    I’m over 50 and building another hardtail! They are fun and better then any softtail, which runs out of rear suspension way to fast, and with no sprung seat, well, lets just say you are saddle sore, plus they are not called Hogs for nothing, just look at the weight. I like how small this bike is, and it has very good ground clearance, next to most customs! My problem is, he only makes a couple a year, translation, way expensive. I would like to see more articles on down to earth bikes that could be built by most of the readers! The occasional dream bike is fun though, so keep up the good work!

  • Mule

    I’ve ridden one rigid. A 750 Triumph. I hit a good bump in a semi-fast sweeper and saw GOD! Up close and personal too! Coolness has a price and in this(rigids) case, I’m not a buyer. It’s a compromise I won’t make on an everyday roadbike. Why would you want to?

    Shawn F., The age thing matters to you much more more than people with 30-40 years of riding experience I guess. To a rider like me, I base my opinions on things I’ve learned the hard way over 42 years of riding and leave “Coolness” to people more interested in the “Trends”.

    In the old days (30′s, 40, 50′s), or the days that everyone under 30 is trying to relive now, bikes had no suspension, because it hadn’t been invented yet.
    Guys had no choice. They weren’t being stylish or trendy, it’s all that anyone could buy. Now you can have a good ride that sticks to the road instead of getting air over bumps or having a flexy-flyer frame or running on semi-flat tires to try to get back to the feel of suspension without the stigma of safety and decent handling.

    Rigids are about style, not motorcycle riding.

  • Sportster Cafe

    If you were ridding a GSXR you probably would have meant God, because you would have been going to fast! Don’t talk trendy to me, I have been riding longer then you, I ride what I want to, and don’t worry about trends! Besides, the whole chopper trend is going away, the RUBs are of to ruin cafe racers. As for whats a good bike, apparently, unlike you I have a choice of which bike to use for that particular days ride! Yes, I am lucky.

  • Mule

    If I was “ridding” a GSXR (I don’t have one), it would because I wanted to. Should we all rid rigids just to keep us from speeding? No thanks, I can do it by way of wrist/throttle control. But I get your point, Sportbike equals Insanity.
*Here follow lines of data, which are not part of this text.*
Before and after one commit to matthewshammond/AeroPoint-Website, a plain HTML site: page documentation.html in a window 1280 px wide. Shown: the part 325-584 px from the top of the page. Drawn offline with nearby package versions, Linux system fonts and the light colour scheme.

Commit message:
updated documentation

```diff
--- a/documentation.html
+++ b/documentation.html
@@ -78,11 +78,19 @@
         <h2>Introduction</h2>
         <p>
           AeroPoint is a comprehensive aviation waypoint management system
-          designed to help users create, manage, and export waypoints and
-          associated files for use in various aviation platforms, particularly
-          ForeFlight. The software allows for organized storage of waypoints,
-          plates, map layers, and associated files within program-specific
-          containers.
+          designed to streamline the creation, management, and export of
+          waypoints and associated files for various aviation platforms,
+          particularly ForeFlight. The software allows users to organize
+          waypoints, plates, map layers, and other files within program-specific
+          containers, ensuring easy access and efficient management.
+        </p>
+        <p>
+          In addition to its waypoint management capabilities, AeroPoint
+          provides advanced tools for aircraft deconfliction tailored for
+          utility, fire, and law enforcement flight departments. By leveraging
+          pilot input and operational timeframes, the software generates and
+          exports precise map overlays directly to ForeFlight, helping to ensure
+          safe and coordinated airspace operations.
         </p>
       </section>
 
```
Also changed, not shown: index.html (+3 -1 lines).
    Personally, I have only a passing interest in sportbikes, but I can fully appreciate the advances in technology that have been made. Yes I like simplicity in bike design, no doubt about that, and antiques are cool as hell, but to me, the only bike that has credibilty with a rigid or no rear suspension is a speedway bike. They are highly functional and compete on a billiard table smooth surface. And they run low tire pressure for traction and don’t ride with their full weight in the saddle. So thats apples and oranges.

    The whole chopper trend is going away? Finally! I thought the day would never come! The downside is those darn RUBS are now out to ruin Cafe Racers! Damn the bad luck. We’ll, at least they’ll be leaving the rigids to the lucky guys that have a choice on what they want to rid.
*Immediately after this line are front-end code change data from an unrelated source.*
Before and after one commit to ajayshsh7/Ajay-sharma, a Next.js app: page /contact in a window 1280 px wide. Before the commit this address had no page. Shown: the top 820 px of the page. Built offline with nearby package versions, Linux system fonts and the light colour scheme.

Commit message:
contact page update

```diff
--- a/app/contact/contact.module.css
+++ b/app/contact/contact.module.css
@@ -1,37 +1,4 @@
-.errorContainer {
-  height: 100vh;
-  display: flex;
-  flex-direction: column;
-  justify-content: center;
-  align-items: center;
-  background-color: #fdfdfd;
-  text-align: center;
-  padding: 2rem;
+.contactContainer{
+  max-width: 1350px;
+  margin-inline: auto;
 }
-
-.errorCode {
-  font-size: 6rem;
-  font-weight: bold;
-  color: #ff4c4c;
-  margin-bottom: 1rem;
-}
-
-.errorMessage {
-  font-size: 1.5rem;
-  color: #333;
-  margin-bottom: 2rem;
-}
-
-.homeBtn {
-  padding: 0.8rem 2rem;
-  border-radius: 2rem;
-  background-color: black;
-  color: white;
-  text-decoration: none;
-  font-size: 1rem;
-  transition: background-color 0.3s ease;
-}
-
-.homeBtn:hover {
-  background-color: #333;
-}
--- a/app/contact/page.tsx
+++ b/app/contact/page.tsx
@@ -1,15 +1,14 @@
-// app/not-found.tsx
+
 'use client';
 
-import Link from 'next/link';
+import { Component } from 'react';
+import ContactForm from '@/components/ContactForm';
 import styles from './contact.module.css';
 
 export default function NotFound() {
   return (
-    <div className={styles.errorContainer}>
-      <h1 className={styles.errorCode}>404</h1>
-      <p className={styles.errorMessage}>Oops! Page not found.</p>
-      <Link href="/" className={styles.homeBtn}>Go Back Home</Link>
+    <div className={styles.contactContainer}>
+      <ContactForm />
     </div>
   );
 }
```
    Would you drive a rigid car or truck? Hell no. Well, I don’t think I would anyway, if given a choice. Rigids look cool and clean in the back half, no argument there. But beyond that, what’s the justifcation for building one?

  • http://vx800-restoration.blogspot.com Stephen F.

    Jesse Rooke definitely has skill or has hired someone who does, but his bikes are all of that variety of “bling” that I associate with rap music videos and Southern California culture which includes slamming your 4WD SUV then putting 22″ rims with low profile tires on them, painting that damn repetitive small logo all over things like you see on the Louis Vuitton purses etc. It’s more of a hey look at me! style that comes from the culture of having so much money that you can afford to buy ridiculously wasteful and backwards things just because they are so unique.
    I like how he’s personally redefined the word “scrambler” to be a hard tail chopper/bobber 1400cc or larger v-twin.